Ethics matter

Canada is a great place to live and one of the highlights over the past decade has been the work of recently retired ethics watchdog, Mary Dawson.
How many countries in the world would allow a mere civil servant the power to find the Prime Minister and the Minister of Finance in breach of conflict of interest rules and not be fired or discredited?
Both Prime Minister Justin Trudeau and Finance Minister Bill Morneau were initially defensive, then rattled and finally contrite when found to be in violation of several sections of the Conflict of Interest Act.
Trudeau suffered embarrassment and shame and Morneau suffered financially when he donated over three million dollars to a charity to assuage his potential personal gain from the legislative changes he proposed.
By each of their reactions they didn’t want to think they had done wrong.
In the case of Trudeau, he was born and raised amongst the internationally powerful. Aga Khan was his father’s personal friend. It should have, but obviously did not occur to him or his advisors that even though a family friend, Khan’s relationship once Trudeau became Prime Minister was in conflict.

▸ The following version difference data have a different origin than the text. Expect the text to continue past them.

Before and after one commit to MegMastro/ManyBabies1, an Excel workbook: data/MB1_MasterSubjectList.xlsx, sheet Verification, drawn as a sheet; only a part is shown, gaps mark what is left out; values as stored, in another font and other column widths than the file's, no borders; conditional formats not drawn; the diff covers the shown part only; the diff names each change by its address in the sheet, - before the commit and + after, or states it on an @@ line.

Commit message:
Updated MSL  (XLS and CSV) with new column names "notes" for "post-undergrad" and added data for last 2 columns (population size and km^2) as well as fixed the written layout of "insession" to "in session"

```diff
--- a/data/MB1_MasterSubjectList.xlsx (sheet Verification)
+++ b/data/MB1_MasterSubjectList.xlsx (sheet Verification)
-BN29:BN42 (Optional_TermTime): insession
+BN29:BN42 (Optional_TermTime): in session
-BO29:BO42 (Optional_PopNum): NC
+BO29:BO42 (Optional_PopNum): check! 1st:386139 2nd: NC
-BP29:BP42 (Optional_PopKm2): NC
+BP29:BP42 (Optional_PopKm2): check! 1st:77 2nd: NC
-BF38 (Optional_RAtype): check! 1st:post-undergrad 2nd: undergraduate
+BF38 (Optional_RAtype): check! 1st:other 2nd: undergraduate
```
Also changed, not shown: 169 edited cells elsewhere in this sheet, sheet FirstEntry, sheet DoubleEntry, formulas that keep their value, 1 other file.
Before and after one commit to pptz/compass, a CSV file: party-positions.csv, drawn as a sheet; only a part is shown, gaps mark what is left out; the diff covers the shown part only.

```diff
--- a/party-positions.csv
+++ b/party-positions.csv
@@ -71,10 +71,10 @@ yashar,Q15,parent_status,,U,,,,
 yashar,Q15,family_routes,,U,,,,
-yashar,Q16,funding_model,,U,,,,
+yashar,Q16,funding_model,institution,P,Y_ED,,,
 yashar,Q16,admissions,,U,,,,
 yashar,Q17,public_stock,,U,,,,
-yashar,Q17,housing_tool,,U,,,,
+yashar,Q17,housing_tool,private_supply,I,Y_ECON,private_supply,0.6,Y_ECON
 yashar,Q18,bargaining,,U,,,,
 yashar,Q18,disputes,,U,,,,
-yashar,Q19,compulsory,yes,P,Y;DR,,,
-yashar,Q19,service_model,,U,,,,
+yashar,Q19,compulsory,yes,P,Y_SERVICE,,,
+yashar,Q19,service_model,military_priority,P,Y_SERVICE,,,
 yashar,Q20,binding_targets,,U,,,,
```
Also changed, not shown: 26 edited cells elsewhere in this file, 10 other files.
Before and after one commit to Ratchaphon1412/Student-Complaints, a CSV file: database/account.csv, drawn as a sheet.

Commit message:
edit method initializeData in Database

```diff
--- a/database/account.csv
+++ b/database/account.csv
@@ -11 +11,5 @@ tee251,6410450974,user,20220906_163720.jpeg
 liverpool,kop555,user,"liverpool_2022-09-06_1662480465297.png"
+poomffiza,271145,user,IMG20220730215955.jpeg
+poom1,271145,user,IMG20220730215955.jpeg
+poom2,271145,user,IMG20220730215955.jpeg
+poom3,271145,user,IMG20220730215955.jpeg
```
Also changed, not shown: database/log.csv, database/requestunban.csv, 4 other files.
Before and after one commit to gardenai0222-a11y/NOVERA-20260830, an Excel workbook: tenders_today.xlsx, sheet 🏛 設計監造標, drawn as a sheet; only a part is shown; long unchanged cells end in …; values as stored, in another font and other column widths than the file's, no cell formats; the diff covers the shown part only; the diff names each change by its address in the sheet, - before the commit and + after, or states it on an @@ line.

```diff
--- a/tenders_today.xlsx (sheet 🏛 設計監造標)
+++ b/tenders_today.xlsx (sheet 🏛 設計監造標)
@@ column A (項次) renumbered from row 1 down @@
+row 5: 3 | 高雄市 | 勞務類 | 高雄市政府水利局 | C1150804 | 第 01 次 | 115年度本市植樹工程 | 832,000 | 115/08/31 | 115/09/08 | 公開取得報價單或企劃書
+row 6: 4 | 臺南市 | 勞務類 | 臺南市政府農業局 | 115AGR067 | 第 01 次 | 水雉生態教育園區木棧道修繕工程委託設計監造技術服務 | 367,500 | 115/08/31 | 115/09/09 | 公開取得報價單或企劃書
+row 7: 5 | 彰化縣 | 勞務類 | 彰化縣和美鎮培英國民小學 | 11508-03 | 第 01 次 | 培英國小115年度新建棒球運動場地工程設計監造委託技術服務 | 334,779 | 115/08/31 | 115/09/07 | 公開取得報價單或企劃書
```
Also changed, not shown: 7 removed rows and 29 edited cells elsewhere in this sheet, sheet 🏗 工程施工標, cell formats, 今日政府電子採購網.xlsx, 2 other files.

Conflict of interest rules and putting their businesses in blind trusts are particularly important for powerful businessmen moving into government such as Bay Street financier, Bill Morneau.
But lest we forget, Commissioner Dawson had recommended unsuccessfully for years that Ottawa plug a loophole that allows politicians to avoid certain ethics rules by holding shares or assets indirectly through a holding company.
With stronger provisions in this area, Morneau would have violated more ethical rules than the improper disclosure of a villa in France.
Morneau’s intimate business background on pension and financing was his Achilles heel as is often the case with senior business executives entering politics.
Government policies affect all of us but for those at the top of the heap, public policies have the power to hurt or serve them the most.
Of course, the people entering politics with little or no power aren’t exempt either, lest we forget Mike Duffy. We all need to guard against and be protected from the lure of fame, power and the rationalization “I deserve it”!
Trudeau’s and Morneau’s faulty moral judgements were not criminal for if they had been it would have been turned over the RCMP. Further, the rulings do not make either a bad person or unfit for office, rather it shows the infallibility of people and the need for strong, independent offices, such as the Ethics Commissioner.
Let’s be frank, whatever the political stripe or religious thread, we are all open to ethical and moral lapses which are the reasons why strong ethics legislation and enforcement are a necessity.
The Liberals are vulnerable today which gives the Conservatives and New Democrats the perfect opportunity to show ethical leadership. Simply, they now have the power of the public to get all of Mary Dawson’s long-standing recommendations into law.
There is little difference between those who break the rules or those who have the power to change the rules, but don’t.
If opposition parties don’t seize this moment, then they have shown themselves as no better.

by B.P. Schimke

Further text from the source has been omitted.